By Christine Cupaiuolo |

Flesh-Eating Fish Perform “Pedicures”: See what shows up in my in-box from NPR? Drug Makers’ Push Leads to Cancer Vaccines’ Rise: “In two years, cervical cancer has gone from obscure killer confined mostly to poor nations to the West’s disease of the moment,” begins this lengthy New York Times story by Elisabeth Rosenthal about concerns over the rapid rollout of vaccines against HPV, which have now been used by tens of millions of girls and young women in the United States and Europe. Some of the issues raised: Like what you’re reading? Our Bodies Ourselves needs your support to continue providing trusted health info!Act NowMerck’s vaccine was studied in clinical trials for five years, and Glaxo’s for nearly six and a half, so it is not clear how long the protection will last. Some data from the clinical trials indicate immune molecules may wane after three to five years. If a 12-year-old is vaccinated, will she still be protected in college, when her risk of infection is higher? Or will a booster vaccine be necessary? Some experts are concerned about possible side effects that become apparent only after a vaccine has been more widely tested over longer periods. And why … More

Double Dose: Planned Parenthood Expands Reach; Pack Journalism in Search of a Pregnancy “Pact” in Gloucester; Teen Pregnancies at 30-Year Low; Mandating Insurance Coverage for Anorexia; Will Women Give Hormone Maker a Second Chance? …

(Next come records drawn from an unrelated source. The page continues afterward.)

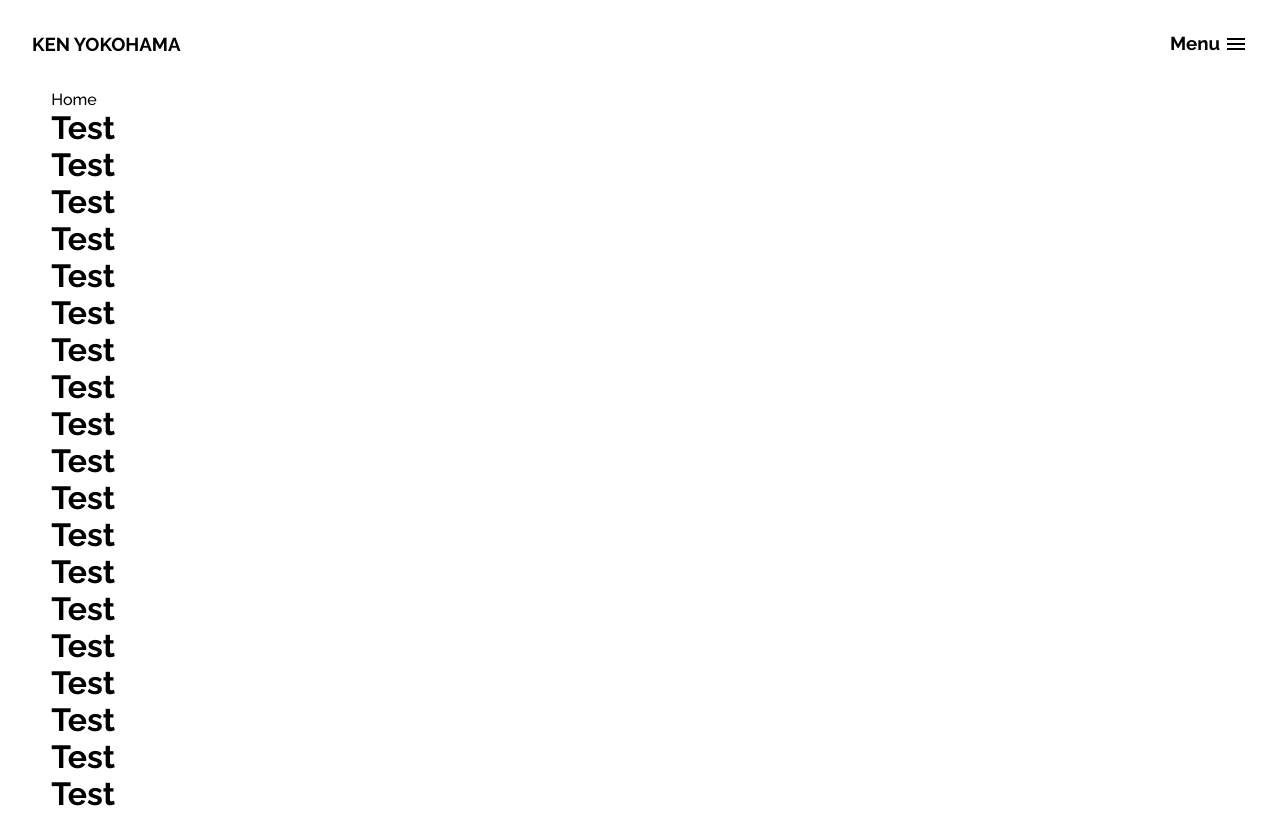
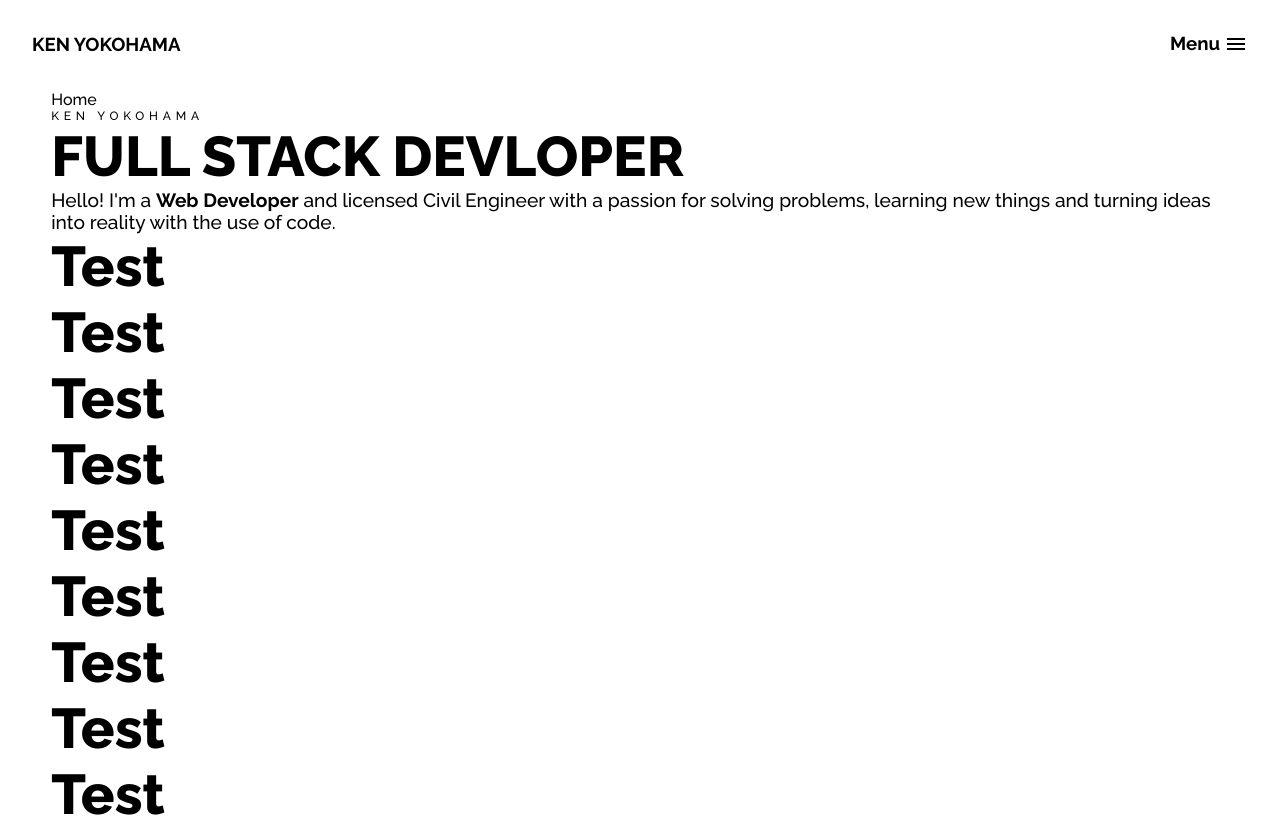
Before and after one commit to Ken-Yokohama/My-Portfolio, a React (Create React App) app: page / in a window 1280 px wide. Shown: the top 817 px of the page. Built offline with nearby package versions, Linux system fonts and the light colour scheme.

Commit message:
Added more typography settings

```diff
--- a/src/index.css
+++ b/src/index.css
@@ -6,6 +6,33 @@
 
 body {
     font-family: "Raleway";
+}
+
+h1 {
+    font-size: 3rem;
+}
+
+.page-container h1 {
+    font-size: 3.5rem;
+    font-weight: 900;
+}
+
+.page-container h3 {
+    font-size: 1.2rem;
+    font-weight: 500;
+}
+
+h5 {
+    font-size: 0.75rem;
+    letter-spacing: 0.3rem;
+    text-transform: uppercase;
+    font-weight: 500;
+}
+
+h6 {
+    margin-top: 260px;
+    font-size: 1.8rem;
+    font-weight: 600;
 }
 
 .nav-menu-item-active {
--- a/src/pages/Home.jsx
+++ b/src/pages/Home.jsx
@@ -1,9 +1,22 @@
+import { Box } from "@mui/material";
 import React, { useState } from "react";
 
 function Home(props) {
     return (
         <div className="page-container">
             Home
+            <Box>
+                <Box>
+                    <h5>KEN YOKOHAMA</h5>
+                    <h1>FULL STACK DEVLOPER</h1>
+                    <h3>
+                        Hello! I'm a <b>Web Developer</b> and licensed Civil
+                        Engineer with a passion for solving problems, learning
+                        new things and turning ideas into reality with the use
+                        of code.
+                    </h3>
+                </Box>
+            </Box>
             <h1>Test</h1>
             <h1>Test</h1>
             <h1>Test</h1>
--- a/src/pages/Menu.jsx
+++ b/src/pages/Menu.jsx
@@ -49,7 +49,6 @@ function Menu({ setShowMenu, showMenu }) {
                         flexDirection: "column",
                         gap: "0.5rem",
                         padding: "1rem 1rem 1rem 0",
-                        fontSize: "1.5rem",
                         // "@media (min-width: 600px)": {
                         //     marginLeft: "6rem",
                         //     marginRight: "6rem",
```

By Christine Cupaiuolo |

Planned Parenthood Expands its Reach: “Flush with cash, Planned Parenthood affiliates nationwide are aggressively expanding their reach, seeking to woo more affluent patients with a network of suburban clinics and huge new health centers that project a decidedly upscale image,” reports the Wall Street Journal. Unfortunately the full story is available to subscribers only, but the WSJ health blog has a summary that includes these remarks: Despite some critiques to the contrary, Planned Parenthood insists it’s not compromising is long-held focus on serving the poor with birth control, sexual-health care and abortions. Officials there say they take a loss of nearly $1 on each packet of birth-control pills distributed to poor women under a federal program that funds reproductive care. But they make a profit of nearly $22 on each month of pills sold to an adult who can afford to pay full price. That money helps subsidize other operations, including care for the poor as well as pursuing Planned Parenthood’s political agenda. Like what you’re reading? Our Bodies Ourselves needs your support to continue providing trusted health info!Act Now“It is high time we follow the population,” said Sarah Stoesz, who heads Planned Parenthood operations in three Midwest states. She … More

Double Dose: BCA Blasts Approval of Avastin; Short Maternity Leave for Women in the Military; Do Cellphones Affect Male Fertility?; More on Migraines; Debating “Juno”

By Christine Cupaiuolo |

Score One for the Patient: A breast cancer patient whose medical coverage was canceled by her insurer was awarded more than $9 million from her for-profit insurer, Health Net Inc., reports the L.A. Times. “The award issued by an arbitration judge was the first of its kind and prompted Health Net to announce it was scrapping its cancellation practices that are under fire from state regulators, patients and the Los Angeles city attorney.” BCA Blasts Approval of Avastin: In a surprise move, the FDA approved the use of Avastin as a treatment for breast cancer. “The big question was whether it was enough for a drug temporarily to stop cancer from worsening — as Avastin had done in a clinical trial — or was it necessary for a drug to enable patients to live longer, which Avastin had failed to do. Oncologists and patient advocates were divided, in part because of the drug’s sometimes severe side effects,” writes Andrew Pollack. “In the end, the agency found a compromise of sorts. It gave Avastin ‘accelerated’ approval, which allows drugs for life-threatening diseases to reach the market on the basis of less than ideal data, subject to further study.” Like what you’re … More